It stays at 150 km distance from Barcelona – it’s a one day trip, go for it!
Later on, we also visited the idilic and serene village of Potlligat, which was the retreat sanctuary for Dalí and his wife Gala.
Catalunya with azure Mediterranean water and white Pyrenees
For the rest of our trip, we wondered around and marvelled at Catalunya’s countryside and coastline…from the Natural Park of Cape de Creus to the most northeastern point of Catalunya, Portbou, where we learned about the tragic story of Walter Benjamin, by visiting his memorial, Passages, a very unique place, where we spent quite some time taking pictures…
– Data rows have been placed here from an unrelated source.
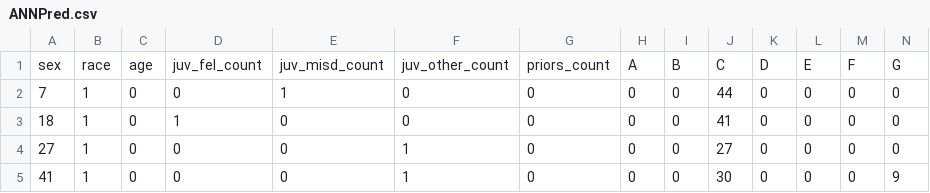
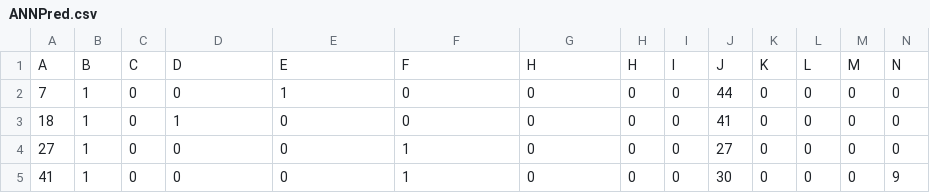
Before and after one commit to Criminal-Justice-Comps/datasets, a CSV file: Data Analytics/ANNPred.csv, drawn as a sheet; only a part is shown; removed rows and columns are numbered as before the commit, all else as after; rows hold the shown columns only; the diff names each change by its address in the sheet, - before the commit and + after, or states it on an @@ line.

Commit message:
New graphs for slides, added clusterAnalytics

```diff
--- a/Data Analytics/ANNPred.csv
+++ b/Data Analytics/ANNPred.csv
-row 1: sex | race | age | juv_fel_count | juv_misd_count | juv_other_count | priors_count | A | B | C | D | E | F | G
+row 1: A | B | C | D | E | F | H | H | I | J | K | L | M | N
```
Also changed, not shown: 15 other files.
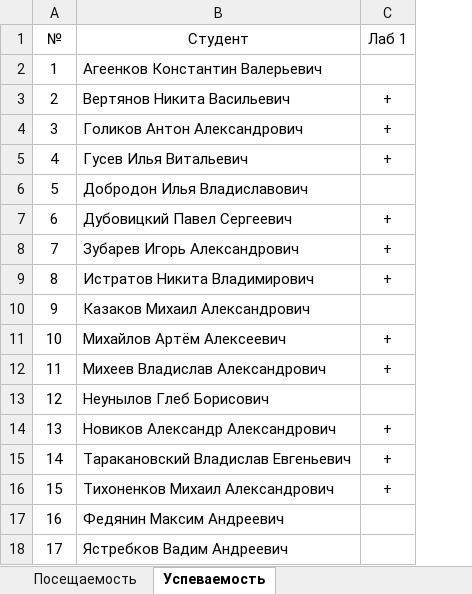
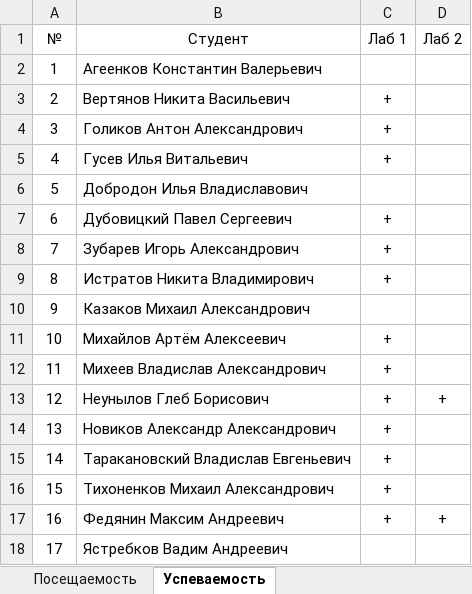
Before and after one commit to TheBandik/software-modeling-and-analysis, an Excel workbook: sem1/Успеваемость_С-ИП-21-1.xlsx, sheet Успеваемость, drawn as a sheet; values as stored, in another font and other column widths than the file's, no borders; the diff names each change by its address in the sheet, - before the commit and + after, or states it on an @@ line.

```diff
--- a/sem1/Успеваемость_С-ИП-21-1.xlsx (sheet Успеваемость)
+++ b/sem1/Успеваемость_С-ИП-21-1.xlsx (sheet Успеваемость)
+column D (Лаб 2), rows 13-17: + |  |  |  | +
-C13 (Лаб 1): (empty)
+C13 (Лаб 1): +
-C17 (Лаб 1): (empty)
+C17 (Лаб 1): +
```
Also changed, not shown: sheet Посещаемость, sem1/Успеваемость_С-ИП-21-2.xlsx.
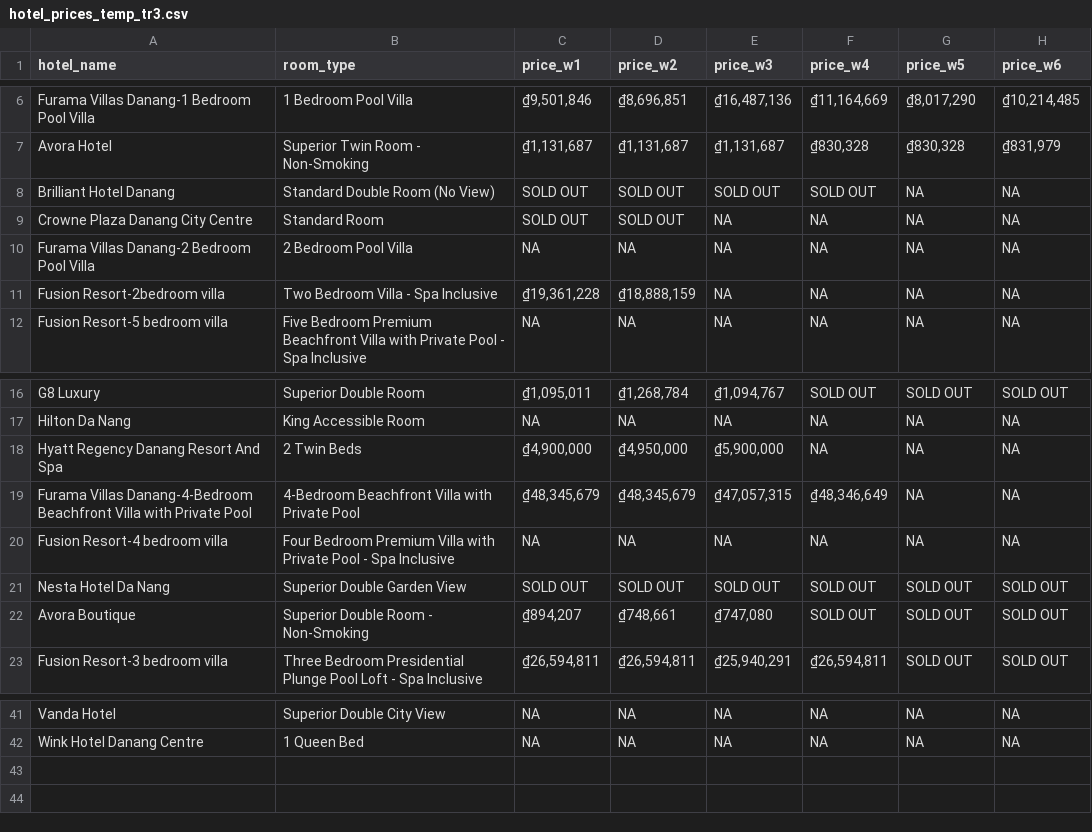
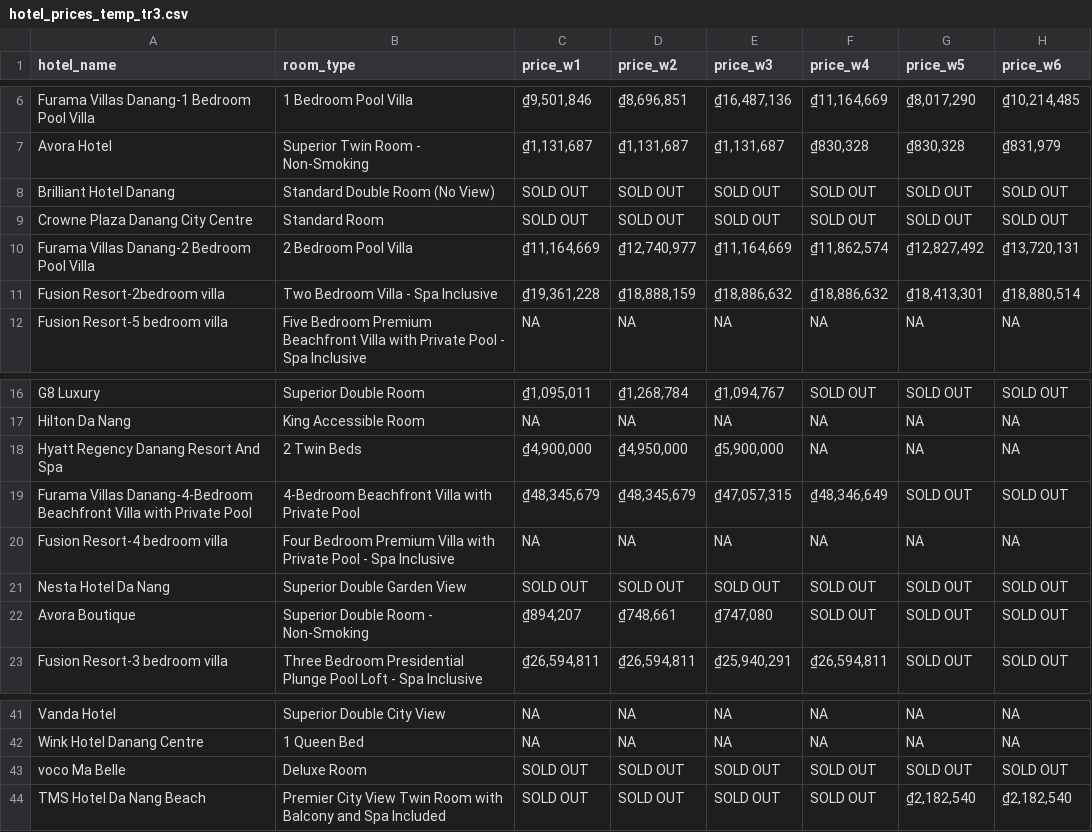
Before and after one commit to hchinhtrung/mvillage-email-template, a CSV file: 31.crawl-tool/tr3/hotel_prices_temp_tr3.csv, drawn as a sheet; only a part is shown, gaps mark what is left out.

```diff
--- a/31.crawl-tool/tr3/hotel_prices_temp_tr3.csv
+++ b/31.crawl-tool/tr3/hotel_prices_temp_tr3.csv
@@ -7,6 +7,6 @@ Furama Villas Danang-1 Bedroom Pool Villa,1 Bedroom Pool Villa,"₫9,501,846","
 Avora Hotel,Superior Twin Room - Non-Smoking,"₫1,131,687","₫1,131,687","₫1,131,687","₫830,328","₫830,328","₫831,979"
-Brilliant Hotel Danang,Standard Double Room (No View),SOLD OUT,SOLD OUT,SOLD OUT,SOLD OUT,NA,NA
-Crowne Plaza Danang City Centre,Standard Room,SOLD OUT,SOLD OUT,NA,NA,NA,NA
-Furama Villas Danang-2 Bedroom Pool Villa,2 Bedroom Pool Villa,NA,NA,NA,NA,NA,NA
-Fusion Resort-2bedroom villa,Two Bedroom Villa - Spa Inclusive,"₫19,361,228","₫18,888,159",NA,NA,NA,NA
+Brilliant Hotel Danang,Standard Double Room (No View),SOLD OUT,SOLD OUT,SOLD OUT,SOLD OUT,SOLD OUT,SOLD OUT
+Crowne Plaza Danang City Centre,Standard Room,SOLD OUT,SOLD OUT,SOLD OUT,SOLD OUT,SOLD OUT,SOLD OUT
+Furama Villas Danang-2 Bedroom Pool Villa,2 Bedroom Pool Villa,"₫11,164,669","₫12,740,977","₫11,164,669","₫11,862,574","₫12,827,492","₫13,720,131"
+Fusion Resort-2bedroom villa,Two Bedroom Villa - Spa Inclusive,"₫19,361,228","₫18,888,159","₫18,886,632","₫18,886,632","₫18,413,301","₫18,880,514"
 Fusion Resort-5 bedroom villa,Five Bedroom Premium Beachfront Villa with Private Pool - Spa Inclusive,NA,NA,NA,NA,NA,NA
@@ -18,3 +18,3 @@ Hilton Da Nang,King Accessible Room,NA,NA,NA,NA,NA,NA
 Hyatt Regency Danang Resort And Spa,2 Twin Beds,"₫4,900,000","₫4,950,000","₫5,900,000",NA,NA,NA
-Furama Villas Danang-4-Bedroom Beachfront Villa with Private Pool,4-Bedroom Beachfront Villa with Private Pool,"₫48,345,679","₫48,345,679","₫47,057,315","₫48,346,649",NA,NA
+Furama Villas Danang-4-Bedroom Beachfront Villa with Private Pool,4-Bedroom Beachfront Villa with Private Pool,"₫48,345,679","₫48,345,679","₫47,057,315","₫48,346,649",SOLD OUT,SOLD OUT
 Fusion Resort-4 bedroom villa,Four Bedroom Premium Villa with Private Pool - Spa Inclusive,NA,NA,NA,NA,NA,NA
@@ -42 +42,3 @@ Vanda Hotel,Superior Double City View,NA,NA,NA,NA,NA,NA
 Wink Hotel Danang Centre,1 Queen Bed,NA,NA,NA,NA,NA,NA
+voco Ma Belle,Deluxe Room,SOLD OUT,SOLD OUT,SOLD OUT,SOLD OUT,SOLD OUT,SOLD OUT
+TMS Hotel Da Nang Beach,Premier City View Twin Room with Balcony and Spa Included,SOLD OUT,SOLD OUT,SOLD OUT,SOLD OUT,"₫2,182,540","₫2,182,540"
```
Also changed, not shown: 31.crawl-tool/tr2/hotel_prices_temp_tr2.csv, 31.crawl-tool/tr5/hotel_prices_20260306.csv, 6 other files.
Then we crossed the border to France, in Cerbère, just to see Hotel Belvédère du Rayon Vert squeezed between the train tracks and a street. It is an impressive art deco building, which used to have a cinema and a tennis court, operated from the 1930’s till 1983, when it closed due to the Spanish Civil War. Nowadays, the hotel is partly used for residential apartments.
- Good time of the year (less crowded) to visit: we went during Semana Santa – the Holy week before Easter. It’s also a good timing to attend the religious street celebrations with traditions and customs…
- To skip the line but also to ensure there are still tickets available for Gaudi’s masterpieces, you should buy them online in advance.